HOW TO COMPLETE THIS TASK: All of the entries, apart from their pictures, are to be copied verbatim.

++++++++++++++++++++

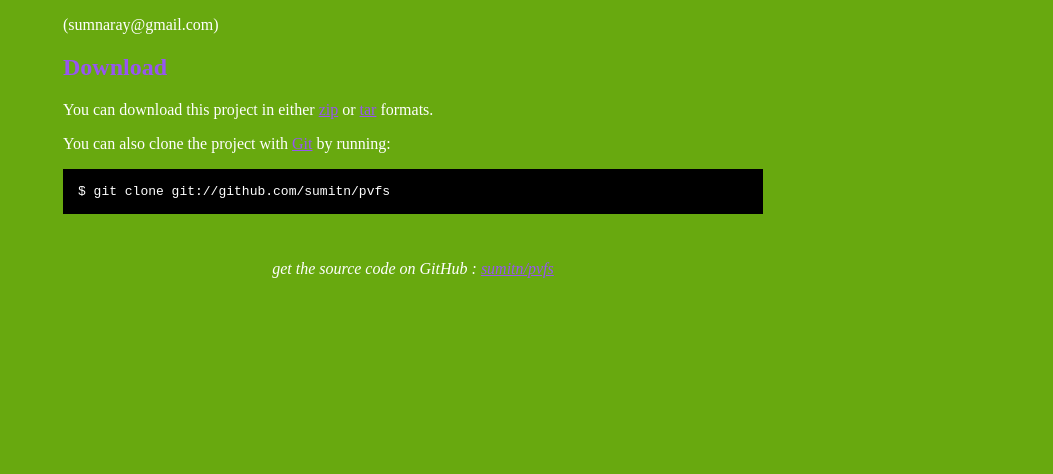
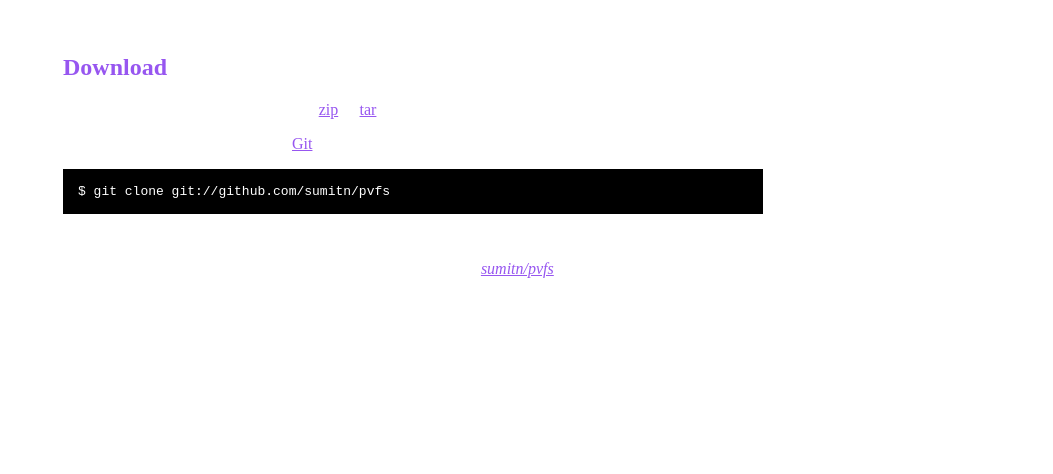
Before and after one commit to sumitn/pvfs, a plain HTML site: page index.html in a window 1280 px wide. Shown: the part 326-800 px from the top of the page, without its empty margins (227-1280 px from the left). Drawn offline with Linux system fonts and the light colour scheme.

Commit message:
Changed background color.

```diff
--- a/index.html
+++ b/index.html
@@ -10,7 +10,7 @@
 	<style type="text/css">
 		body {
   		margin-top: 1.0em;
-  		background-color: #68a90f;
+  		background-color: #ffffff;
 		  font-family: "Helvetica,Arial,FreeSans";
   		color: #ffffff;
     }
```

++++++++++++++++++++

EXPECTED OUTPUT:
Before and after one commit to sumitn/pvfs, a plain HTML site: page index.html in a window 1280 px wide. Shown: the part 326-800 px from the top of the page, without its empty margins (227-1280 px from the left). Drawn offline with Linux system fonts and the light colour scheme.

Commit message:
Changed background color.

```diff
--- a/index.html
+++ b/index.html
@@ -10,7 +10,7 @@
 	<style type="text/css">
 		body {
   		margin-top: 1.0em;
-  		background-color: #68a90f;
+  		background-color: #ffffff;
 		  font-family: "Helvetica,Arial,FreeSans";
   		color: #ffffff;
     }
```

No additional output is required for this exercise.